- “Franz Kline's Probst I: A Cognitive Approach to Gestural Abstraction.” Journal of the Museum of Fine Arts, Boston, 6 (1994): 76-98.
- “Communication Without Conventions?: Reading Mark Rothko's Abstractions.” Source: Notes in the History of Art 11 (Spring/Summer 1992): 65-69.
- “Mark Rothko's Mature Paintings: A Question of Content.” Arts Magazine, 60 (May 1986): 54-57.
Reviews and Book Reviews
- “Alston Conley,” and “Mary Armstrong,” Post Road 7 (Fall 2003): 73-74.
- “A Sum of Destructions: Picasso’s Cultures & The Creation of Cubism by Natasha Staller.” Amherst Magazine 55 (Spring 2003): 32, 34-35.”
- “The Politics of Abstract Expressionism.” [Review of David Craven’s Abstract Expressionism as Cultural Critique: Dissent During the McCarthy Period] Archives of American Art Journal 39 no. 1 & 2 (2000): 30-42.
- “Jackson Pollock at MoMA: On the Surface and Under the Rug.” [Review of Kirk Varnedoe and Pepe Karmel, Jackson Pollock] Archives of American Art Journal 38 no. 3 and 4 (2000): 30-38.
- "The Rothko Chapel in Houston: The Structure of Meaning or the Meaning of Structure?” [Review of Sheldon Nodelman's The Rothko Chapel Paintings: Origins, Structure, Meaning] Religion and the Arts 3-3/4 (1999): 454-475.

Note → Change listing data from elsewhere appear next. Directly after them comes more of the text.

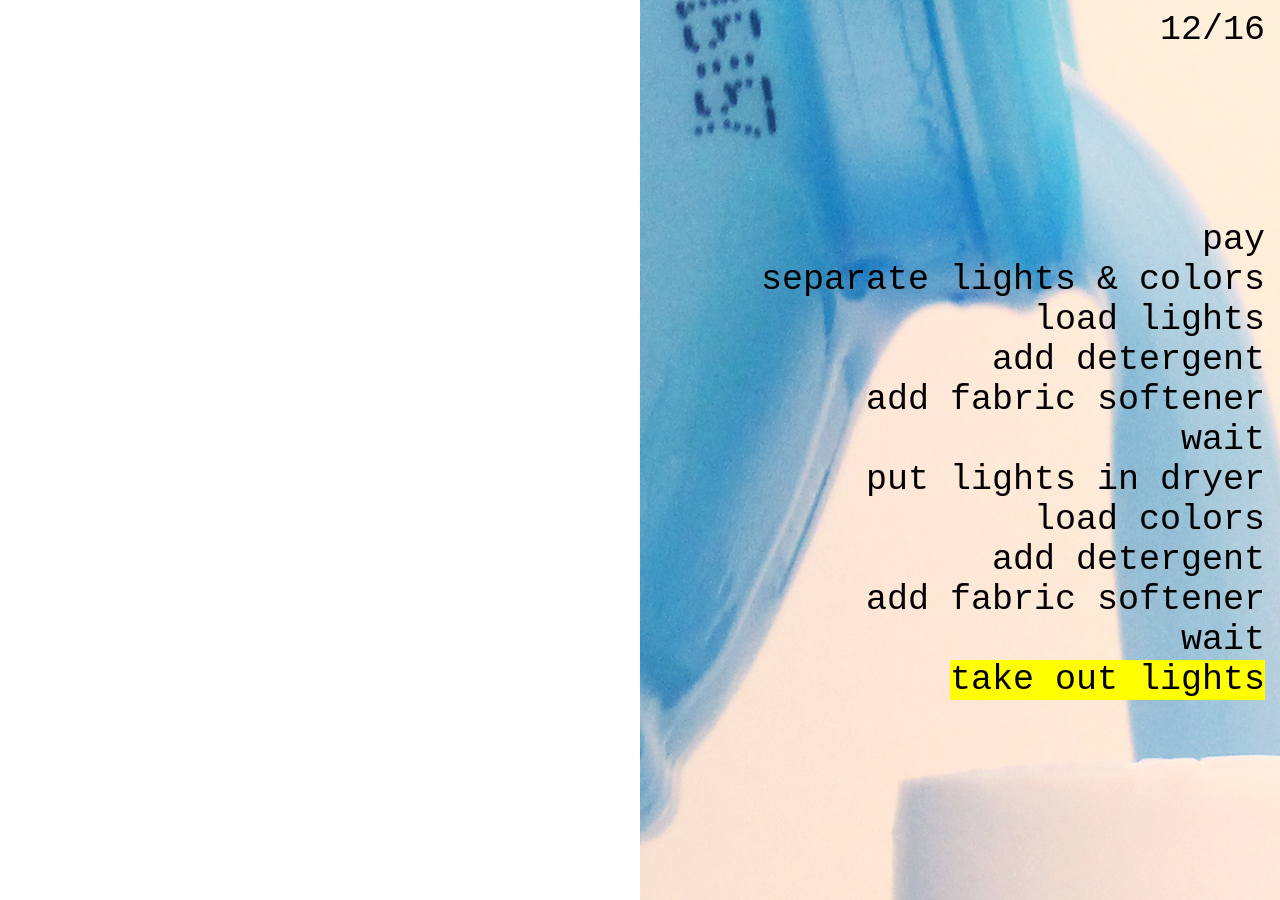
Repository: ortik455/ortik455.github.io
Page: studio/laundrysite/twelve.html
The author's editor kept a record of every edit. The page is drawn from the files as they stood at one moment, then again after the next edit.
The browser window is 1280 px wide. The pictures show the whole page.

Above is the page before.

### studio/laundrysite/twelve.html
<!DOCTYPE html>
<html>
	<head>
	    <link href='http://fonts.googleapis.com/css?family=Inconsolata' rel='stylesheet' type='text/css'>
		<link rel="icon" href="../../studio/favicon.png" sizes="16x16 32x32" type="image/png">
		<link href="laundry.css" rel="stylesheet" type="text/css">
		<title>12/16</title>
	</head>

	<body>
<!--class to call out all the text and use id="" to call out
individual things but dont use ids... -->
	  <div class="text">
		<div class="number">
	  		12/16
	  	</div>
		<div class="steps">
		  	pay
		  	<br>
		  	separate lights &amp; colors
		  	<br>
		  	load lights
		  	<br>
		  	add detergent
		  	<br>
		  	add fabric softener
		  	<br>
		  	wait
		  	<br>
		  	put lights in dryer
		  	<br>
		  	load colors
		  	<br>
		  	add detergent
		  	<br>
		  	add fabric softener
		  	<br>
		  	wait
		  	<br>
		  	<mark>take out lights</mark>
		</div>
	  </div>

	  <div class="photos">
	  	<a href="thirteen.html"><img src="photos/softener2.png"  alt=""></a>
	  </div>
	</body>
</html>

### studio/laundrysite/laundry.css
*, *:before, *:after {
    -webkit-box-sizing: border-box;
       -moz-box-sizing: border-box;
            box-sizing: border-box;

}
.timerbox {
    background: #000000;
    float: left;
    width: 50%;
    height: 900px;
}
.timer {
    position: absolute;
    background: #000000;
    color: #ffffff;
    top: 50%;
    left: 275px;
    font-size: 60px;
}
.timer2 {
    position: absolute;
    background: #000000;
    color: #ffffff;
    top: 50%;
    left: 275px;
    font-size: 60px;
}

body{
	background: #FFFFFF;
	font-size: 0px;
	margin: 0;
	font-family: Courier New, sans-serif;
	height: 100%;
}
.start{
    background-color: #000000;
    font-size: 50px;
    letter-spacing: 6px;
    position: absolute;
    bottom: 50%;
    margin-left: 20px;
}
.mark {
    background-color: #000000;
    color: #FFFFFF;
}
.text {
	font-size: 35px;
    width: 50%;
    height: 715px;
    float: left;
}
.photos {
    width: 50%;
    height: 100%;
    float: left;
    overflow: hidden;
}
.number {
   font-size: 35px;
   position: fixed;
   top: 0px;
   right: 0px;
   padding: 10px 15px 20px 5px;
}
.steps {
   font-size: 35px;
   text-align: right;
   position: fixed;
   bottom: 0px;
   right: 0px;
   padding: 10px 15px 20px 5px;

}
a:link {
    text-decoration:none;
    color: #000000;
    }
a:visited {
    color: #000000;
}
.photos:hover img {
    transform: scale(1.1);
}
.photos img {
    transition: transform 2s ease;
}

After the next edit:
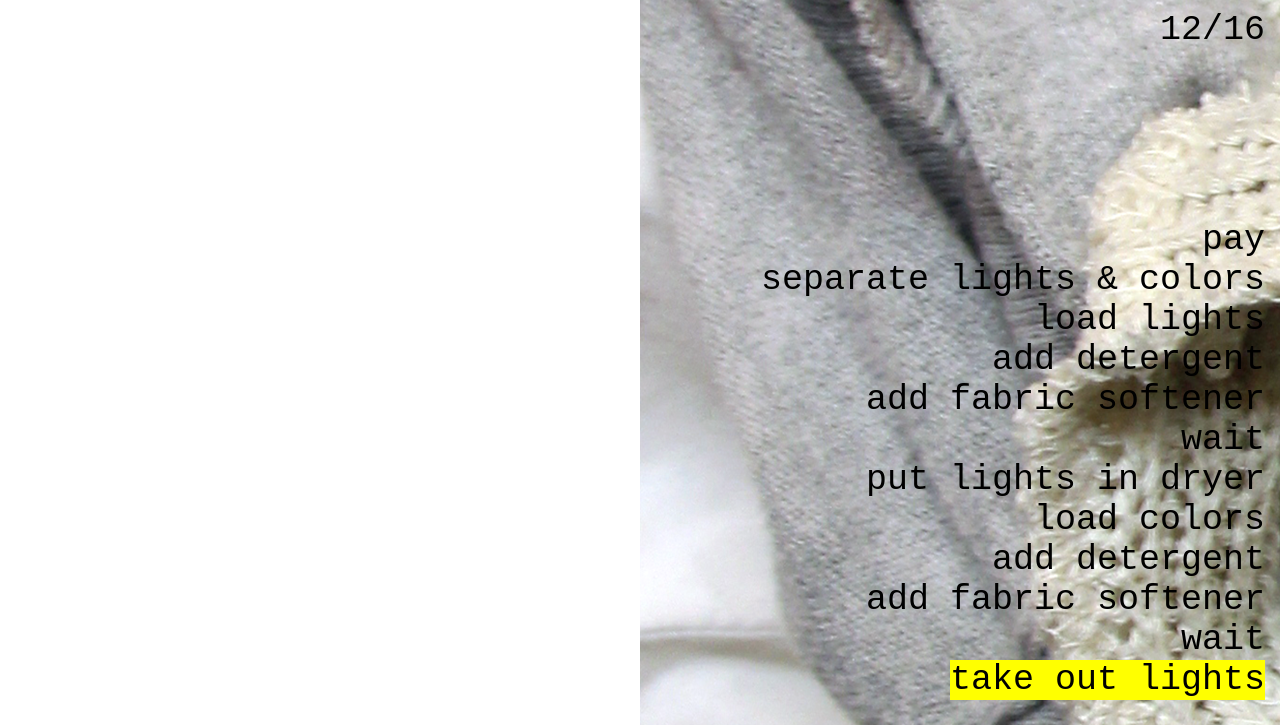
The edit:
--- a/studio/laundrysite/twelve.html
+++ b/studio/laundrysite/twelve.html
@@ -42,7 +42,7 @@
 	  </div>
 
 	  <div class="photos">
-	  	<a href="thirteen.html"><img src="photos/softener2.png"  alt=""></a>
+	  	<a href="thirteen.html"><img src="photos/unloadlights2.png"  alt=""></a>
 	  </div>
 	</body>
 </html>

- “Mark Rothko from Alpha to Omega.” [Review of David Anfam, Mark Rothko: The Works on Canvas] Archives of American Art Journal 38 no. 1 and 2 (1999): 39-45.
Encyclopedia and Dictionary Entries
- “Jackson Pollock,” in Paul S. Boyer (ed.) The Oxford Companion to United States History (New York: Oxford University Press, 2001).
- “André Masson,” “Surrealism,” “Cubism,” “Picasso.” Essays in Microsoft's Encarta 2000 CD-Rom encyclopedia.
- “Jackson Pollock,” “Mark Rothko,” “Willem DeKooning,” “Hans Hofmann,” “Modern Art.” Essays in Microsoft's Encarta 99 CD-Rom encyclopedia.